■ **Task objective**
Within the listing below, please show every line carrying the string "curved".

■ **Supplied data**
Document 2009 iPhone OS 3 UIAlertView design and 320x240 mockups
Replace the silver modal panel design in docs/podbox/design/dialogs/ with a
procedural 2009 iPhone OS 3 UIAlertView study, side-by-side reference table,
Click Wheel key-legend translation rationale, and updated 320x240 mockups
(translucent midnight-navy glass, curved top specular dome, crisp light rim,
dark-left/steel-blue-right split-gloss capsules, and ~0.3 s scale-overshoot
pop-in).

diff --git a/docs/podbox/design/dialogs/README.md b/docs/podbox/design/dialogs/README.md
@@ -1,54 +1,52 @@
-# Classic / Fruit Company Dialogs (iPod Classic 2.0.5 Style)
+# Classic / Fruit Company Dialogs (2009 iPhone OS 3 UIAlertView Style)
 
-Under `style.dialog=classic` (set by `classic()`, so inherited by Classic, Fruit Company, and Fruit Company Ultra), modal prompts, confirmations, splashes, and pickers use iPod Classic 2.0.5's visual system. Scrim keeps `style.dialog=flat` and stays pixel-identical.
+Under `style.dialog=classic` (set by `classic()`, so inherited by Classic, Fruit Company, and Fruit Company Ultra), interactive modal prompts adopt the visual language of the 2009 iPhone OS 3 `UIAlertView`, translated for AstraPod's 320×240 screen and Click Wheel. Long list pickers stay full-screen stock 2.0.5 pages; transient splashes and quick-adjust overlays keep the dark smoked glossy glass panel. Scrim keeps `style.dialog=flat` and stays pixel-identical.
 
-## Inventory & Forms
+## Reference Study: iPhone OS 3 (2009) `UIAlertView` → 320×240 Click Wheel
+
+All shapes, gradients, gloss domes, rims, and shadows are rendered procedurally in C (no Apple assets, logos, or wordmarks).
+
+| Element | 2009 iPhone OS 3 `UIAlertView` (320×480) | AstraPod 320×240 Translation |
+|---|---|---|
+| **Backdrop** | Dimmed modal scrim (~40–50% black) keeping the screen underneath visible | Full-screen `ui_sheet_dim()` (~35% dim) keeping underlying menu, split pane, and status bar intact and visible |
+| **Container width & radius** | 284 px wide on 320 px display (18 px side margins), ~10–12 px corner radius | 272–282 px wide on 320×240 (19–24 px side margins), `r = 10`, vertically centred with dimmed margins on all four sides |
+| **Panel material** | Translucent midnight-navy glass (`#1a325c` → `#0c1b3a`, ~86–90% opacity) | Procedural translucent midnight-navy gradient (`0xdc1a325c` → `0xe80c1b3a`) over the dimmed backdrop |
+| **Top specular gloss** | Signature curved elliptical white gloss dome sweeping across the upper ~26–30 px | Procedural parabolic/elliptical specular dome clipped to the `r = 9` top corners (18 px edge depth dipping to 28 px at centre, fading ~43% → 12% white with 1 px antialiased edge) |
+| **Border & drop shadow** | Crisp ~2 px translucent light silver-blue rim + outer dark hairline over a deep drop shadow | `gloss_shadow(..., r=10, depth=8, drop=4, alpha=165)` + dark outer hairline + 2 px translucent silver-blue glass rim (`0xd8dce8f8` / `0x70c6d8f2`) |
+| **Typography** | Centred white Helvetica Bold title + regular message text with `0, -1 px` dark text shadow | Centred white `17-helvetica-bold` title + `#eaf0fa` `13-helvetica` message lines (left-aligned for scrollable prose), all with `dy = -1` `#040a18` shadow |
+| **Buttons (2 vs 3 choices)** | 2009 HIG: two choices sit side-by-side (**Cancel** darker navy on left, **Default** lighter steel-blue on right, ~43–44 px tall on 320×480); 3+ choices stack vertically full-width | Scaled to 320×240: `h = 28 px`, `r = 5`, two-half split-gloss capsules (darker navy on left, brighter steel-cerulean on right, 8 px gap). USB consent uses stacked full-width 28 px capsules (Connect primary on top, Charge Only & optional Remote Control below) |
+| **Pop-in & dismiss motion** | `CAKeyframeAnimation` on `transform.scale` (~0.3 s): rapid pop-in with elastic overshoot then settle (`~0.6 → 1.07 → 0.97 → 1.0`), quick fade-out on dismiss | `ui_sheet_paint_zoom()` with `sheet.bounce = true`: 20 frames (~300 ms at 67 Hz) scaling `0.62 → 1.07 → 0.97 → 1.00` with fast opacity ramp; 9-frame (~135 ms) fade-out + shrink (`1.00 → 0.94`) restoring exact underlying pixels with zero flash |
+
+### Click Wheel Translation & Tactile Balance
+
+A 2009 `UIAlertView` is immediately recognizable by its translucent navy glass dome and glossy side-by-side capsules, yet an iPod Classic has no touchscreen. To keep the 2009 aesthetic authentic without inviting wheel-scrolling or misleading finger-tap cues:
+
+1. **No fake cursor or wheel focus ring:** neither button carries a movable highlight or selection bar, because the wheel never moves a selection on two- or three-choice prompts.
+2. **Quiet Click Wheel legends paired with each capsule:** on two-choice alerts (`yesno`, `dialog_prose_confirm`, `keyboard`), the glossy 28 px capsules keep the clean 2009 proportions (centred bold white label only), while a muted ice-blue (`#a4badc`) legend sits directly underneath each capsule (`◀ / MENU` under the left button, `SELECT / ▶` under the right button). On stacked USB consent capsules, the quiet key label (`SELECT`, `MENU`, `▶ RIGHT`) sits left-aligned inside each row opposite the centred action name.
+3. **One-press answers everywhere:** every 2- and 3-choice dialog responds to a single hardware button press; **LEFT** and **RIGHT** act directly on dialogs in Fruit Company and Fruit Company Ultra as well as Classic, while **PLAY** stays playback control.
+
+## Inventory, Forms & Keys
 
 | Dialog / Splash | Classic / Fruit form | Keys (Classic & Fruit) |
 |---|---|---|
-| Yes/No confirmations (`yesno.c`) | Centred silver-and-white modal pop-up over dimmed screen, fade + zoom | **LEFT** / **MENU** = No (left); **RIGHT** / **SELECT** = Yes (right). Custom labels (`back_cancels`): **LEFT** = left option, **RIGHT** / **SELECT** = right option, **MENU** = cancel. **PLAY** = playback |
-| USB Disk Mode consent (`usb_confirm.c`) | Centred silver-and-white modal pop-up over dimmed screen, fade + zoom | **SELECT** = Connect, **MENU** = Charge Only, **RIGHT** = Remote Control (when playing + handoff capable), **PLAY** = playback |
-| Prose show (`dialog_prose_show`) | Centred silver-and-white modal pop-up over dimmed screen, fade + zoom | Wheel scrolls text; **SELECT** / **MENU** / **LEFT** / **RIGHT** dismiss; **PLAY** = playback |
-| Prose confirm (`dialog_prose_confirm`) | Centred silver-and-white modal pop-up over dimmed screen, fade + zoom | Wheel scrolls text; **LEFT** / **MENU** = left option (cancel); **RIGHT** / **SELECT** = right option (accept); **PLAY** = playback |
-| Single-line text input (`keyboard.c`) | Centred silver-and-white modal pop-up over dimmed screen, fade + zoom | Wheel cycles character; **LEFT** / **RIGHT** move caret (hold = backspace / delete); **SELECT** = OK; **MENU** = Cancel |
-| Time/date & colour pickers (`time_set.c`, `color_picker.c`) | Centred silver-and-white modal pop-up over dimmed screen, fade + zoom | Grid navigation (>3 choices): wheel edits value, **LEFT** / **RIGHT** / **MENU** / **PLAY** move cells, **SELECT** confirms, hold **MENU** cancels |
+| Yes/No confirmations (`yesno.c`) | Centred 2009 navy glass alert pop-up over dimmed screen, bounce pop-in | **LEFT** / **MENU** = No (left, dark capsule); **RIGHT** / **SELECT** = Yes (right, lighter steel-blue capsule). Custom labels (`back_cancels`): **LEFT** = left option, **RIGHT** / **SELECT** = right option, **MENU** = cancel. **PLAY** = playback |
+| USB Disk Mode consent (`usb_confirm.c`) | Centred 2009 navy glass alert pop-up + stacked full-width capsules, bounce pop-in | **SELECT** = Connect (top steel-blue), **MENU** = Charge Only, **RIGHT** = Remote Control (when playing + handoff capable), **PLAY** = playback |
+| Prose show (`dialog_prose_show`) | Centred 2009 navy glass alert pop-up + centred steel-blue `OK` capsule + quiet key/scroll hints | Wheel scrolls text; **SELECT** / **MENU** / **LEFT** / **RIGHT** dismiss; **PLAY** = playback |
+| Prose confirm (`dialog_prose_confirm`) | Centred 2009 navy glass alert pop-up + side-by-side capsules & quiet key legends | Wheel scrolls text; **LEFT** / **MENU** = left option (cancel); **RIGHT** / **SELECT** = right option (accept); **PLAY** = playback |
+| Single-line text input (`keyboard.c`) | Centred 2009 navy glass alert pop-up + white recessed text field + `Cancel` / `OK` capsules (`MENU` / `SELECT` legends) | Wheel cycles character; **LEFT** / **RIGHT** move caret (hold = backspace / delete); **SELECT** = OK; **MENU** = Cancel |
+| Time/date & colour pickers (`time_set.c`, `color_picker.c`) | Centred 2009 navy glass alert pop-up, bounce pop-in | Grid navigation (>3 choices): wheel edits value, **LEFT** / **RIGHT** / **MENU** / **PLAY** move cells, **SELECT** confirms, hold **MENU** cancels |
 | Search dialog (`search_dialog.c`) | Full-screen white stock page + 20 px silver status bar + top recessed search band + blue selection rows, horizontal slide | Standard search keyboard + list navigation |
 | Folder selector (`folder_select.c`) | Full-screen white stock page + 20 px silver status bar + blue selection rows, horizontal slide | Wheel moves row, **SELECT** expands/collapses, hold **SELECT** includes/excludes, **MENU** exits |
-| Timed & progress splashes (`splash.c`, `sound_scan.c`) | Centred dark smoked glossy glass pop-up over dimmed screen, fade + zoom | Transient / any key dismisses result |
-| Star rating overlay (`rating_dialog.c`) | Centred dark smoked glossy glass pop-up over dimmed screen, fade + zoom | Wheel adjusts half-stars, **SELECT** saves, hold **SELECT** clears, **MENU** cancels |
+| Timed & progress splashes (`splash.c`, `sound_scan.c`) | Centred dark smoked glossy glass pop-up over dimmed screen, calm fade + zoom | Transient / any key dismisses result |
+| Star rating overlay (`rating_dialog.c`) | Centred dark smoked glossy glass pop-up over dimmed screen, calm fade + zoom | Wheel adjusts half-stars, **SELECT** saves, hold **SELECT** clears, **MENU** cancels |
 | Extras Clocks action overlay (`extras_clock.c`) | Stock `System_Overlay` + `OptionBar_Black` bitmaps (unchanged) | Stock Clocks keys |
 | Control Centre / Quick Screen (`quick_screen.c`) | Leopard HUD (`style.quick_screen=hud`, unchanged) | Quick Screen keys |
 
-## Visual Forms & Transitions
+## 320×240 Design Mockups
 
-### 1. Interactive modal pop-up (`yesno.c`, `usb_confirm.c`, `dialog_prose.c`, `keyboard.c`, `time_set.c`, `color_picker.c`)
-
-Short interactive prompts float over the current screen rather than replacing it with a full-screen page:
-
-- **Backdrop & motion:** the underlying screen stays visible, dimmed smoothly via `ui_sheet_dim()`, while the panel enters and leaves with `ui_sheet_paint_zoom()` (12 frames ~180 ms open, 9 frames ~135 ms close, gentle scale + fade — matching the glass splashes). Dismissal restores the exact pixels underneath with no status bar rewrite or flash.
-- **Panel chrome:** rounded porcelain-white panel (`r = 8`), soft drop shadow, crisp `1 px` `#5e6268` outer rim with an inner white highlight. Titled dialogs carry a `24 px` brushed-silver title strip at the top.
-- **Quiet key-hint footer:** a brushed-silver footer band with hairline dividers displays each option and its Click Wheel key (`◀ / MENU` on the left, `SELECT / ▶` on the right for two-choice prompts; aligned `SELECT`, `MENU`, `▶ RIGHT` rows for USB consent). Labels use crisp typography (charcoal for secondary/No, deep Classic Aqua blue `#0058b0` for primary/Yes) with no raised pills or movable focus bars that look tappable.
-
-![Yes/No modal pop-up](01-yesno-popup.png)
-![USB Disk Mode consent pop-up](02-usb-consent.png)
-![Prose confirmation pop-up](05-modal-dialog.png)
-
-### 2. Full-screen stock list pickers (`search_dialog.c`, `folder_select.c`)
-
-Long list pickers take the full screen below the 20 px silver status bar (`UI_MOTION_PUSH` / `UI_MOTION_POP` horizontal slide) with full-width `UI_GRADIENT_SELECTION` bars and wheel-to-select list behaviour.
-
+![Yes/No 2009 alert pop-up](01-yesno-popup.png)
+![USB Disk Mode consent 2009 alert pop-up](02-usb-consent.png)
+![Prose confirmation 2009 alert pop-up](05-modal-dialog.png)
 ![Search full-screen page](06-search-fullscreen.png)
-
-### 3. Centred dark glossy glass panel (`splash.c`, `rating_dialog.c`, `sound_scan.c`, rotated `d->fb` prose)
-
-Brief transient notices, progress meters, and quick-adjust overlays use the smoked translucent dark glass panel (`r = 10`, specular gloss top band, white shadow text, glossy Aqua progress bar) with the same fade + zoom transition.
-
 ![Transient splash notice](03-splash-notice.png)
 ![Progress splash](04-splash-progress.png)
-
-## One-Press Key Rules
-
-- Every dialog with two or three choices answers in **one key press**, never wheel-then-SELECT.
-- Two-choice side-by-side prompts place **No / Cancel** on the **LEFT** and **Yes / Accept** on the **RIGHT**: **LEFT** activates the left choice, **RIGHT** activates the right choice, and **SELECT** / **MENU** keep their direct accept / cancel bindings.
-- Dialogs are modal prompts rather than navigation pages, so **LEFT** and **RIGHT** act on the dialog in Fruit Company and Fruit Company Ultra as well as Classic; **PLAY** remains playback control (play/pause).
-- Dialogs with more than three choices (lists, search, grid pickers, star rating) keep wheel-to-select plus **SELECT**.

■ **Result**
(translucent midnight-navy glass, curved top specular dome, crisp light rim,
+| **Top specular gloss** | Signature curved elliptical white gloss dome sweeping across the upper ~26–30 px | Procedural parabolic/elliptical specular dome clipped to the `r = 9` top corners (18 px edge depth dipping to 28 px at centre, fading ~43% → 12% white with 1 px antialiased edge) |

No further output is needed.